My flight from Nairobi, Kenya to South Africa is filled with Kenyan Delegates, heading to the UNFCCC COP 17. Quite a mouthful of an acronym: United Nations Framework Convention on Climate Change, Conference of Parties 17.

United Nations Framework Convention on Climate Change, Conference of Parties 17

Delegates from around the world are gathering in the oceanfront town of Durban, South Africa with the hopes of reaching global consensus on climate change mitigation and adaptation policy measures. They are expecting approximately 30,000 people. Given South Africa hosted the World Cup successfully last year, they are ready for a crowd of this size.

We arrive in a violent storm in Durban. The rain pounds and the ocean roars. Coincidentally, we are here to talk about the ramifications of climate change, which include intensive weather patterns and extremes. Five people die in the storm.

AWF has a delegation here in Durban. We are hosting a number of side events and speaking about our Reducing Emissions from Deforestation and Forest Degradation (REDD) mitigation and adaptation projects. We hope to create awareness around the severity of climate change to Africa, the impacts to communities and wildlife, and the potential ways to mitigate these problems and help communities and wildlife adapt to these changes. While there may be significant funding available, we are pushing to make sure this funding actually reaches the ground.

United Nation Framework Convention on Climate Change, Conference of Parties in Durban

Harry Van de Linde and Danny McGahey at the AWF Information Booth, at COP 17 UNFCCC. Photo courtesy of Kathleen H. Fitzgerald

While Africa contributes the least to climate change through C02 emissions, it is believed to be the most vulnerable to its consequences. The majority of Africans live in remote areas, with very little resources (education, money) that enable them to adapt to the changes the continent is already facing.

People in ties, saris, suits and sarongs gather. The crowd is extraordinarily diverse, from all walks of life, around the globe.

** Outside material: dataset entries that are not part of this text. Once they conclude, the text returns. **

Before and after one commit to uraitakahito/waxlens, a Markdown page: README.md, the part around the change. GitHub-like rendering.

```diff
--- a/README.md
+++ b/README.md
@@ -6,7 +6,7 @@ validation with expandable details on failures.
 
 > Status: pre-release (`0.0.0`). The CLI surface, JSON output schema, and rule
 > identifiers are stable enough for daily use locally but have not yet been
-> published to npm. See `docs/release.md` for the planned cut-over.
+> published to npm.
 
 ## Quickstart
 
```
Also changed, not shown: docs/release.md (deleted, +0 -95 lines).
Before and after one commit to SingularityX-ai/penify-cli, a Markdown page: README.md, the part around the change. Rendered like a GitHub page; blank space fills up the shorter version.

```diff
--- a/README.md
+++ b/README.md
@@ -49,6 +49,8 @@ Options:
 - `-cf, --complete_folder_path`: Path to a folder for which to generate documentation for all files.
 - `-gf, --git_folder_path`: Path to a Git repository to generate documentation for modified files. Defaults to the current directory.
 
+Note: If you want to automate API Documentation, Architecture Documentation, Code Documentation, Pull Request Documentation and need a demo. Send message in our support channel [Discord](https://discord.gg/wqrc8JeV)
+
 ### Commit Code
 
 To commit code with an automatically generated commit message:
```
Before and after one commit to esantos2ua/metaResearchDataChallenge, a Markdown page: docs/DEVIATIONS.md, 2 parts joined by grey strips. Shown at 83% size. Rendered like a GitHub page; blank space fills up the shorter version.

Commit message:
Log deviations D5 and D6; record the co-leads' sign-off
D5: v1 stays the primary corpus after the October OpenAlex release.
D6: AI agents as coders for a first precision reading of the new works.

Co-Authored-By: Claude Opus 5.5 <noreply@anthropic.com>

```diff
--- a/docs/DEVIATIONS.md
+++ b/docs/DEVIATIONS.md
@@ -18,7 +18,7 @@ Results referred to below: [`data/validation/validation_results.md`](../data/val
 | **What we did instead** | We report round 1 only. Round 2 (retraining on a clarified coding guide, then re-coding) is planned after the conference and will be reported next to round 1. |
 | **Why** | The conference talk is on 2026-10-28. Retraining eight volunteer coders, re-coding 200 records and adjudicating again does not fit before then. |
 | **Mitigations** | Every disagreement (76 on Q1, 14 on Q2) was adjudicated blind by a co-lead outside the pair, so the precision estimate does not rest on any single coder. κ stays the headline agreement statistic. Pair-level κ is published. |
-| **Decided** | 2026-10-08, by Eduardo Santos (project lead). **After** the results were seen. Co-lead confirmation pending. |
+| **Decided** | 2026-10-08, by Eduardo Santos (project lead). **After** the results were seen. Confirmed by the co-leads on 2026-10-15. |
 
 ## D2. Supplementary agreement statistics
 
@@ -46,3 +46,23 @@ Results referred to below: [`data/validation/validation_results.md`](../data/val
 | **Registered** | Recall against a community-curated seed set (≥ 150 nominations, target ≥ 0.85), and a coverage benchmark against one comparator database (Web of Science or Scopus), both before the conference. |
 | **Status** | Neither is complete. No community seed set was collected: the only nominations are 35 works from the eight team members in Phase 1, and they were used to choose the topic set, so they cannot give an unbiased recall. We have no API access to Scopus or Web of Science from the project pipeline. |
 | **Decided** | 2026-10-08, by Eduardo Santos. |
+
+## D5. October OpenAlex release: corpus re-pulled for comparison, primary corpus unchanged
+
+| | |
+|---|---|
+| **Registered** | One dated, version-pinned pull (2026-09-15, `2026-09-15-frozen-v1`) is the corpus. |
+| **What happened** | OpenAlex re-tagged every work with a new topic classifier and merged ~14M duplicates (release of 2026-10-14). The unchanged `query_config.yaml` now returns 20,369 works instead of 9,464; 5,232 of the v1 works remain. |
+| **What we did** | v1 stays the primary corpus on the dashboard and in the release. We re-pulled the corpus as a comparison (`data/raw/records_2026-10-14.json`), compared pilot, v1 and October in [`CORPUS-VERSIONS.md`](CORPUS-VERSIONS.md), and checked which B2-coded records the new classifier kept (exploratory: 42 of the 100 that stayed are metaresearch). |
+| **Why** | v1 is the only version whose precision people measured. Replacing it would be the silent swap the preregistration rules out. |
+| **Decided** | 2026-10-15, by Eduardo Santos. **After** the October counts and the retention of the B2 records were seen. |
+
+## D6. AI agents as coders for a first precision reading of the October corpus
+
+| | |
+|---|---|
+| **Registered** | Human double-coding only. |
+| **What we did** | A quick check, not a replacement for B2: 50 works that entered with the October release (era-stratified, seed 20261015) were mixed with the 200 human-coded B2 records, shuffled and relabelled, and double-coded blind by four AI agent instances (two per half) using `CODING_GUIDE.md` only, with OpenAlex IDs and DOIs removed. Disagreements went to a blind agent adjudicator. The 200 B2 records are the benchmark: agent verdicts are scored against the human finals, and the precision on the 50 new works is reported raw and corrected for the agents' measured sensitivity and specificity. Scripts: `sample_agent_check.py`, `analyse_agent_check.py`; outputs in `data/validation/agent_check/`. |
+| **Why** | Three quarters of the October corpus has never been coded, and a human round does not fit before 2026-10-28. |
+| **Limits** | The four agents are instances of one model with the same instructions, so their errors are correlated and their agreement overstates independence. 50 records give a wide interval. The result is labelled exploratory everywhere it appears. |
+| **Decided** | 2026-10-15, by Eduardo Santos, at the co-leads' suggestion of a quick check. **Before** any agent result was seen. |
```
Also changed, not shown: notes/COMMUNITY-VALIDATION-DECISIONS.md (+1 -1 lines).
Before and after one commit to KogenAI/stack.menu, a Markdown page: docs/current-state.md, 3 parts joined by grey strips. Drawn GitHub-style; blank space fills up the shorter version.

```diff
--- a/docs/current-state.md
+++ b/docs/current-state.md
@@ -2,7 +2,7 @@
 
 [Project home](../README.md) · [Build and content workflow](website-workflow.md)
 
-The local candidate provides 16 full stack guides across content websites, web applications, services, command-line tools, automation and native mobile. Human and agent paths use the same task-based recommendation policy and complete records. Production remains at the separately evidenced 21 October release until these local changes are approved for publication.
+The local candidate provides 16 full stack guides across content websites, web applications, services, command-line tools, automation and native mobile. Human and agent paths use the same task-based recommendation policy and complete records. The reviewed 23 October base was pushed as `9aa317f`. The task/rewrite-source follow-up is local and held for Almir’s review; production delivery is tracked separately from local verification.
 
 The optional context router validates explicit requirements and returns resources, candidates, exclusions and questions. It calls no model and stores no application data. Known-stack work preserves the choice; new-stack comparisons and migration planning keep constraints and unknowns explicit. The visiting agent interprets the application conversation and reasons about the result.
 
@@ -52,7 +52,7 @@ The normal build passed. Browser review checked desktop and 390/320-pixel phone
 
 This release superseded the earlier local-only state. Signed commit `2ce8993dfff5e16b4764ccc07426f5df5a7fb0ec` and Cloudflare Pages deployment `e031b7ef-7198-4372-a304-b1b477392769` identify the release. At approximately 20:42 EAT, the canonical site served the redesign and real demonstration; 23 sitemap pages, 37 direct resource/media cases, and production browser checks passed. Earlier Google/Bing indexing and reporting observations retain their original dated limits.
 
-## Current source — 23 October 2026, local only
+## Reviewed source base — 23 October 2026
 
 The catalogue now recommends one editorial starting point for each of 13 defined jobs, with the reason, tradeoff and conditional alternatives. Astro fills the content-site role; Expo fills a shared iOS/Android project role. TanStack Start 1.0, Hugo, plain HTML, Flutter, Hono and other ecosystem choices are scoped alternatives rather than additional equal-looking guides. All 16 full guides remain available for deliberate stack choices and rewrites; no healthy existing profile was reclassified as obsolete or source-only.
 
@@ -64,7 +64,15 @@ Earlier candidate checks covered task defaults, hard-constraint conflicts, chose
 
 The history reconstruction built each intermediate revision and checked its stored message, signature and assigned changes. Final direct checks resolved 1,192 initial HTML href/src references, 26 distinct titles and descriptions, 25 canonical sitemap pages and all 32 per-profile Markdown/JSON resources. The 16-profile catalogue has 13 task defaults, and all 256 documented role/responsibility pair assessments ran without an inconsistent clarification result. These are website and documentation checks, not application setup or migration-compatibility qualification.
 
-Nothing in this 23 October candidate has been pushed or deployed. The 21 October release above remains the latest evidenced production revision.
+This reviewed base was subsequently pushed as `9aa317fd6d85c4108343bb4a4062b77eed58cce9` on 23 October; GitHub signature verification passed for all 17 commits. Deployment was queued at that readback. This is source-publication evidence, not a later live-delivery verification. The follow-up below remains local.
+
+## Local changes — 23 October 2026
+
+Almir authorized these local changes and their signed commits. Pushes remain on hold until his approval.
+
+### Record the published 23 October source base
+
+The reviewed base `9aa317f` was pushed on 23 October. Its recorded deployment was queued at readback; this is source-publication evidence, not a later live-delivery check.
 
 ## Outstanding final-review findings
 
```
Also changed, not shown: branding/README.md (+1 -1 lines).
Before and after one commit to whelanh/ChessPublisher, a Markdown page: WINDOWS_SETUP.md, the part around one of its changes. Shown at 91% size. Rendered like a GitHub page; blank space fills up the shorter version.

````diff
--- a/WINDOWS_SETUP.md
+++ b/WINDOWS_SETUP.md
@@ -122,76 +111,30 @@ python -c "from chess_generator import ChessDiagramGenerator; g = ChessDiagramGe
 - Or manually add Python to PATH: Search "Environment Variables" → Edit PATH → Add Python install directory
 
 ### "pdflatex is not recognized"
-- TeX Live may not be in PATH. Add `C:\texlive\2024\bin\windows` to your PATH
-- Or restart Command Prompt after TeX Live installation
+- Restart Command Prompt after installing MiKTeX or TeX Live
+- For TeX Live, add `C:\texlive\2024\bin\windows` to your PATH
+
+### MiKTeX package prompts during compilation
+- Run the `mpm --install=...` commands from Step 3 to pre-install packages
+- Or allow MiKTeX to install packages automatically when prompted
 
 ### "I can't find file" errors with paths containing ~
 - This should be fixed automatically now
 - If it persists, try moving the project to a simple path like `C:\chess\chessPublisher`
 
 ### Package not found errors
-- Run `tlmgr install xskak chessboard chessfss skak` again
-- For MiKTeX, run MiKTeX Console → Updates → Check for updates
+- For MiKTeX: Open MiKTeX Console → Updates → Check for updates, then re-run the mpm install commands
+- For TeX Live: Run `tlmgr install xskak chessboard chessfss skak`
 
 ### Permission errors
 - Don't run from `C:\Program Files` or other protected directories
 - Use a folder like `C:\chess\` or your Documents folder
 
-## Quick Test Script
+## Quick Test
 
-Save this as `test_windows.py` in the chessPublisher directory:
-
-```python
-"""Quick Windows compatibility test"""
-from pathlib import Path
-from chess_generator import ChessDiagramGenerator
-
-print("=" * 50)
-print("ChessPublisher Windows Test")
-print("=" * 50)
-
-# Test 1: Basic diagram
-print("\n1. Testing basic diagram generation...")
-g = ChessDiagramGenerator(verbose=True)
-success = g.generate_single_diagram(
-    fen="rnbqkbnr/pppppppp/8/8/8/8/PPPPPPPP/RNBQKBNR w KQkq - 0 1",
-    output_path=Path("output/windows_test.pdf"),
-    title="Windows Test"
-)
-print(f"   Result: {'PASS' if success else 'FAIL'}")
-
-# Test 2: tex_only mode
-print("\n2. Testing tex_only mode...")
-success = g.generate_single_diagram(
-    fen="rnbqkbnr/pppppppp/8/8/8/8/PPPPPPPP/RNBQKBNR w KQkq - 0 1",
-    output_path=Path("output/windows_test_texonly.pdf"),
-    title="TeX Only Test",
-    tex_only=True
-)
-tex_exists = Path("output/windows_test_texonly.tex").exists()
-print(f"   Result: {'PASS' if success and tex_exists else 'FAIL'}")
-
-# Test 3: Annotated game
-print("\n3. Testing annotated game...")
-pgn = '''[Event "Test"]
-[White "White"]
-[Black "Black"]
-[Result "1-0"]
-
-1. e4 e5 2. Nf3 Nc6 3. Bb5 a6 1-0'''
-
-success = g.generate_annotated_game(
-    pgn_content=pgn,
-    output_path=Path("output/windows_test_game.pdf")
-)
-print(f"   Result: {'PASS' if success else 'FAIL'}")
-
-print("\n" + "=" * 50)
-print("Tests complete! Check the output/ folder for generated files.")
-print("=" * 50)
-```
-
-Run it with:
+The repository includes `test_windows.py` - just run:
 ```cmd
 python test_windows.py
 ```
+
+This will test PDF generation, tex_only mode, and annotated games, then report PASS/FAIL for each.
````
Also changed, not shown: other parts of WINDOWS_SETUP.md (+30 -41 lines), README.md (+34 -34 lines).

At lunch a man from Baffin Islands explains how his people are struggling because of the ice melt. A Maasai man stopped by our booth and explained how drought is ravaging his community. An indigenous group is here to cast light on the Amazon.

There is a lot at stake with discussions focusing on carbon caps, limits, and funding. What will happen when the Kyoto Protocol expires next year? Will the Green Climate Fund, which aims to create an annual reserve of $100 billion (U.S. dollars) by 2020, actually take off? South African President Jacob Zuma opened the Conference. Already countries have put their stake in the ground, some saying they will not sign any new agreement, if others do not. The week begins.

For more information on AWF at COP 17 and AWF’s Climate Change Program click here.